In order to assess the effectiveness of the multi-tasking neural conversation model over the SEQ2SEQ model, the perplexity, BLEU scores, lexical diversity, appropriateness, and informativeness of the output datum were evaluated. Perplexity is measured by how well the model is able to evaluate the input data. Lexical diversity is the ratio of unique words to the total number of words in the input data. The BLEU score measures the quality of the encoded text. Appropriateness is how fitting the output response is to the input data. Informativeness is how useful and actionable the output response is in terms of the input data. Perplexity, lexical diversity, and BLEU scores were all carried out automatically, whereas appropriateness and informativeness were analyzed by human judges.

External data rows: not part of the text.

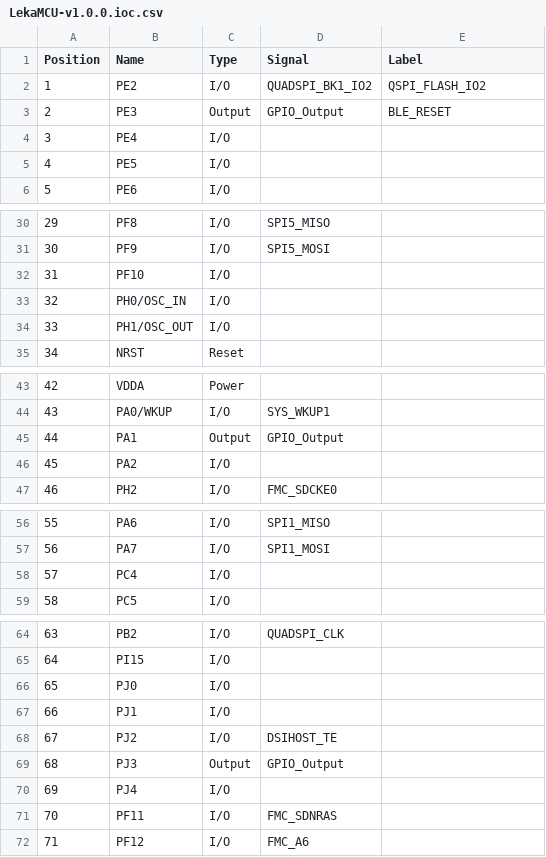
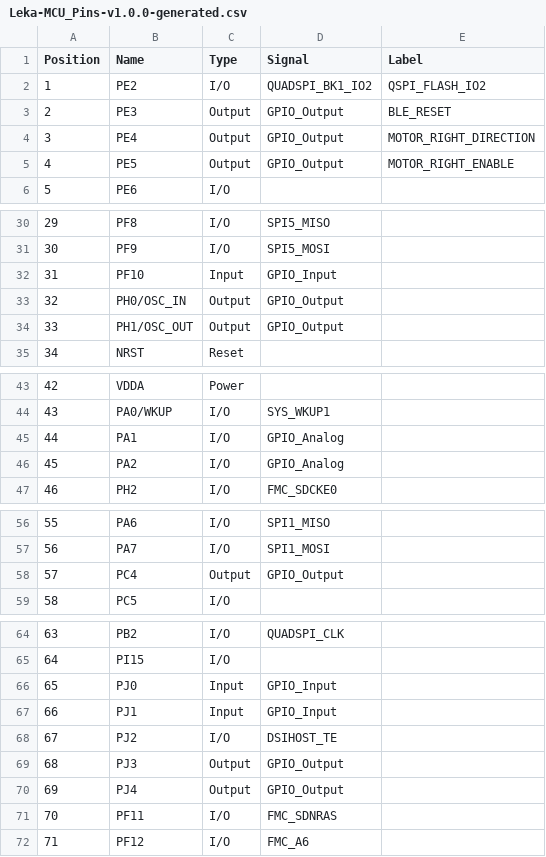
Before and after one commit to leka/LekaOS, a CSV file: targets/TARGET_LEKA_V1.0_DEV/docs/Leka-MCU_Pins-v1.0.0-generated.csv (was targets/TARGET_LEKA_V1.0_DEV/docs/LekaMCU-v1.0.0.ioc.csv), drawn as a sheet; only a part is shown, gaps mark what is left out; the diff covers the shown part only.

Commit message:
wip - check signals and labels is okay

```diff
--- a/targets/TARGET_LEKA_V1.0_DEV/docs/LekaMCU-v1.0.0.ioc.csv
+++ b/targets/TARGET_LEKA_V1.0_DEV/docs/Leka-MCU_Pins-v1.0.0-generated.csv
@@ -3,4 +3,4 @@
 "2","PE3","Output","GPIO_Output","BLE_RESET"
-"3","PE4","I/O","",""
-"4","PE5","I/O","",""
+"3","PE4","Output","GPIO_Output","MOTOR_RIGHT_DIRECTION"
+"4","PE5","Output","GPIO_Output","MOTOR_RIGHT_ENABLE"
 "5","PE6","I/O","",""
@@ -31,5 +31,5 @@
 "30","PF9","I/O","SPI5_MOSI",""
-"31","PF10","I/O","",""
-"32","PH0/OSC_IN","I/O","",""
-"33","PH1/OSC_OUT","I/O","",""
+"31","PF10","Input","GPIO_Input",""
+"32","PH0/OSC_IN","Output","GPIO_Output",""
+"33","PH1/OSC_OUT","Output","GPIO_Output",""
 "34","NRST","Reset","",""
@@ -44,4 +44,4 @@
 "43","PA0/WKUP","I/O","SYS_WKUP1",""
-"44","PA1","Output","GPIO_Output",""
-"45","PA2","I/O","",""
+"44","PA1","I/O","GPIO_Analog",""
+"45","PA2","I/O","GPIO_Analog",""
 "46","PH2","I/O","FMC_SDCKE0",""
@@ -57,3 +57,3 @@
 "56","PA7","I/O","SPI1_MOSI",""
-"57","PC4","I/O","",""
+"57","PC4","Output","GPIO_Output",""
 "58","PC5","I/O","",""
@@ -65,7 +65,7 @@
 "64","PI15","I/O","",""
-"65","PJ0","I/O","",""
-"66","PJ1","I/O","",""
+"65","PJ0","Input","GPIO_Input",""
+"66","PJ1","Input","GPIO_Input",""
 "67","PJ2","I/O","DSIHOST_TE",""
 "68","PJ3","Output","GPIO_Output",""
-"69","PJ4","I/O","",""
+"69","PJ4","Output","GPIO_Output",""
 "70","PF11","I/O","FMC_SDNRAS",""
```
Also changed, not shown: 5 edited cells elsewhere in this file, targets/TARGET_LEKA_V1.0_DEV/docs/Leka-MCU_Pins-v1.0.0-reference.csv, 2 other files.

In terms of perplexity, the MTASK and SEQ2SEQ models all performed almost equally as low when using general data. When using grounded data, the perplexity of all the models increase, however the increase in perplexity for MTASK and MTASK-R are lower than that for SEQ2SEQ and SEQ2SEQ-S. This suggests that the MTASK models perform better than the SEQ2SEQ models in terms of evaluating the inputs. In terms of BLEU scores, MTASK-R produces a high value of 1.08, indicating that it greatly outperforms the other MTASK and SEQ2SEQ models. In terms of lexical diversity, MTASK-RF has the highest percentage of word diversity among all the models. In terms of appropriateness, the performance of the MTASK models were only slightly better than the SEQ2SEQ models. In terms of informativeness, the MTASK-R model generally outperforms the other MTASK and SEQ2SEQ models. It was also discovered that MTASK-F is highly informative but struggles with appropriateness of the conversation. On the other hand, MTASK-R is able to produce appropriate responses but is not significantly better in terms of informativeness.

Discussion and Conclusion

Generally, the responses from the MTASK models were more effective than the SEQ2SEQ models. The MTASK models are able to combine ground data with the general data to generate informative, appropriate, and useful responses. However, the MTASK models tend to repeat elements of ground data word-for-word in its response, which requires improvement.